Change listing data:
BEGIN

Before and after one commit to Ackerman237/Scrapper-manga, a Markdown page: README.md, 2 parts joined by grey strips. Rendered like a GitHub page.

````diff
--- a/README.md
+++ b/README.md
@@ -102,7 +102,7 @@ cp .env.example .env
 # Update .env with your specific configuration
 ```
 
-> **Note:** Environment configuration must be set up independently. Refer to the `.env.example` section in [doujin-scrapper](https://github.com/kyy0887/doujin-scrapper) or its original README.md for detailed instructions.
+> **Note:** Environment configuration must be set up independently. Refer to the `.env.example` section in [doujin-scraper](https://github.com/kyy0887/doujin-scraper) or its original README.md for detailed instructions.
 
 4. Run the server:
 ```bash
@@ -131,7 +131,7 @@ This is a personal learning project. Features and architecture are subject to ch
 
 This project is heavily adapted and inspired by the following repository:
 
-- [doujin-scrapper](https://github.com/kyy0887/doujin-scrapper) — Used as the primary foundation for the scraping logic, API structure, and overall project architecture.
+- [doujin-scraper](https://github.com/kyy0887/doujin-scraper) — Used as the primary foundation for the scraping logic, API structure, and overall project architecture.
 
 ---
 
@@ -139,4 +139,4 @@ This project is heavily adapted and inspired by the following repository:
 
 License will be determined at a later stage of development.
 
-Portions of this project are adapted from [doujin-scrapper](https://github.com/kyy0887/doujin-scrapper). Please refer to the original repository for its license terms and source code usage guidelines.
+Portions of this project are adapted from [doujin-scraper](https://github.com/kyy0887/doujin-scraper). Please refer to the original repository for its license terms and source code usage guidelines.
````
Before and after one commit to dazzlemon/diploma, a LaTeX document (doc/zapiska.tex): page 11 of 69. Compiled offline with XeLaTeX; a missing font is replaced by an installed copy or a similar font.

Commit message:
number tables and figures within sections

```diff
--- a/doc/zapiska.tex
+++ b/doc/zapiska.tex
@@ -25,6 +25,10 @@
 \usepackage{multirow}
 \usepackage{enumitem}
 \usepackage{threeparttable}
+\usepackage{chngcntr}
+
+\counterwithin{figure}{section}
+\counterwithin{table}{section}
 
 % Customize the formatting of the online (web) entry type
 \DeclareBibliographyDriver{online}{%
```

END

▶ [Work instructions]
The response must be an exact reproduction of all the entries.

▶ [Answer space]
Before and after one commit to Ackerman237/Scrapper-manga, a Markdown page: README.md, 2 parts joined by grey strips. Rendered like a GitHub page.

````diff
--- a/README.md
+++ b/README.md
@@ -102,7 +102,7 @@ cp .env.example .env
 # Update .env with your specific configuration
 ```
 
-> **Note:** Environment configuration must be set up independently. Refer to the `.env.example` section in [doujin-scrapper](https://github.com/kyy0887/doujin-scrapper) or its original README.md for detailed instructions.
+> **Note:** Environment configuration must be set up independently. Refer to the `.env.example` section in [doujin-scraper](https://github.com/kyy0887/doujin-scraper) or its original README.md for detailed instructions.
 
 4. Run the server:
 ```bash
@@ -131,7 +131,7 @@ This is a personal learning project. Features and architecture are subject to ch
 
 This project is heavily adapted and inspired by the following repository:
 
-- [doujin-scrapper](https://github.com/kyy0887/doujin-scrapper) — Used as the primary foundation for the scraping logic, API structure, and overall project architecture.
+- [doujin-scraper](https://github.com/kyy0887/doujin-scraper) — Used as the primary foundation for the scraping logic, API structure, and overall project architecture.
 
 ---
 
@@ -139,4 +139,4 @@ This project is heavily adapted and inspired by the following repository:
 
 License will be determined at a later stage of development.
 
-Portions of this project are adapted from [doujin-scrapper](https://github.com/kyy0887/doujin-scrapper). Please refer to the original repository for its license terms and source code usage guidelines.
+Portions of this project are adapted from [doujin-scraper](https://github.com/kyy0887/doujin-scraper). Please refer to the original repository for its license terms and source code usage guidelines.
````
Before and after one commit to dazzlemon/diploma, a LaTeX document (doc/zapiska.tex): page 11 of 69. Compiled offline with XeLaTeX; a missing font is replaced by an installed copy or a similar font.

Commit message:
number tables and figures within sections

```diff
--- a/doc/zapiska.tex
+++ b/doc/zapiska.tex
@@ -25,6 +25,10 @@
 \usepackage{multirow}
 \usepackage{enumitem}
 \usepackage{threeparttable}
+\usepackage{chngcntr}
+
+\counterwithin{figure}{section}
+\counterwithin{table}{section}
 
 % Customize the formatting of the online (web) entry type
 \DeclareBibliographyDriver{online}{%
```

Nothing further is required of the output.